Fifth, the proposed CEQ guidelines would supposedly evaluate any and all adverse impacts allegedly caused by climate changes supposedly resulting from fossil fuel use and CO2 emissions. But they do not require federal agencies to assess harms resulting from projects delayed or blocked because of the new climate directives. Thus agencies would endlessly ponder rising seas and more frequent and/or severe hurricanes, tornadoes, floods and droughts that they might attribute to particular projects.
However, they would not consider the many ways people would be made less safe by an analytical process that results in more serious injuries and deaths, when highway improvements, better levees and other flood protections, modern hospitals and other important facilities are delayed or never built.
Nor has CEQ factored in the roles of ideologically motivated anti-development bureaucrats in the federal agencies – or the ways Big Green campaigns and lawsuits are sponsored by wealthy far-left foundations, Russian money laundered through a Bermuda law firm, and even grants from the government agencies.
Sixth, in many cases, the CEQ rules could actually be counterproductive even to the administration’s purported energy and environmental goals. Its war on coal is intended to replace coal mines and power plants with “more climate-friendly” natural gas. However, CEQ’s new guidelines for methane and carbon dioxide could delay or prevent leasing, drilling, fracking, production, pipelining and export of new gas. That would hardly seem a desirable outcome – unless the real purpose is to keep fossil fuels in the ground, increase energy prices, compel a faster transition to unreliable wind and solar power, cause more brownouts and blackouts, destroy jobs, reduce living standards, and keep more people dependent on government welfare and thus likely to vote Democrat.
NEPA is supposed to improve the overall “quality of the human environment,” and thus human health and welfare. That means all its components, not merely those the president and his executive branch agencies want to focus on, as they seek to use climate change to justify shutting down as much fossil fuel use as possible, in an economy that is still 82 percent dependent on hydrocarbons.

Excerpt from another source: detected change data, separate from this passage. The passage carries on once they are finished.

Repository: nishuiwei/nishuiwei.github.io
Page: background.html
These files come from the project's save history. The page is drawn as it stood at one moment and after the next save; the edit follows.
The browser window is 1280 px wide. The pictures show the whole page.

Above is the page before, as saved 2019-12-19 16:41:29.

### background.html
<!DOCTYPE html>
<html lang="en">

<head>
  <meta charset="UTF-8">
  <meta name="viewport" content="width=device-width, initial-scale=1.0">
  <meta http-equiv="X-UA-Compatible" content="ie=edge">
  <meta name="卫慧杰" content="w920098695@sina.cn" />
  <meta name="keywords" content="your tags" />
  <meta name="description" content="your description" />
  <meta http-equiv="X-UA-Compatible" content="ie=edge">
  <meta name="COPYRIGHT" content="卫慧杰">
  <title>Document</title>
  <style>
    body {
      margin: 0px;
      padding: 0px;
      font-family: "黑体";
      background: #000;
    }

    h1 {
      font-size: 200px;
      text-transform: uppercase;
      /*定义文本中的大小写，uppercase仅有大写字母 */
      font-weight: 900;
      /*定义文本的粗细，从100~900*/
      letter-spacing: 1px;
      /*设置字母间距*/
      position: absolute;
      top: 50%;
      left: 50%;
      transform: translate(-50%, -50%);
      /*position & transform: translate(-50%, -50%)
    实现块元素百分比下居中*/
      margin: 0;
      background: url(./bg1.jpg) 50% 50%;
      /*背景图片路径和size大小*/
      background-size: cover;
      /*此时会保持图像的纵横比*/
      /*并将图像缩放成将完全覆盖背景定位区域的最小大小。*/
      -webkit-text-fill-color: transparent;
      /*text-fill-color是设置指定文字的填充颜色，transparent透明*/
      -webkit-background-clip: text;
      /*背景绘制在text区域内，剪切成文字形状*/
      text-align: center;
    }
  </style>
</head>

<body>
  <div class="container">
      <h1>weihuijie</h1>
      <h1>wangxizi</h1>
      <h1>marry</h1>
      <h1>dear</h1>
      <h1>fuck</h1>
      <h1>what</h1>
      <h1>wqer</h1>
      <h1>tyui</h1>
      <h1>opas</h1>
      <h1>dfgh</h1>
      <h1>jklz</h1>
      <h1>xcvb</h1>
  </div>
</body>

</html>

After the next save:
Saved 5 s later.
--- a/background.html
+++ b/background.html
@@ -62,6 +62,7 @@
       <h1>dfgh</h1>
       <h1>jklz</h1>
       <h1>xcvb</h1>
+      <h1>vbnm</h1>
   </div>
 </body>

The CEQ and White House violate the letter, spirit and intent of NEPA when they abuse it to protect us from exaggerated or imaginary climate risks decades from now – by hobbling job creation, families, human health and welfare, and environmental quality tomorrow. That their actions will impact poor, minorities and working classes most of all makes the CEQ proposal even more pernicious.
When will our Congress, courts and state legislatures step up to the plate, do their jobs, and rein in this long train of abuses and usurpations?
Paul Driessen is senior policy analyst for the Committee For A Constructive Tomorrow (www.CFACT.org), author of Eco-Imperialism: Green power – Black death and coauthor of Cracking Big Green: Saving the world from the Save-the-Earth money machine.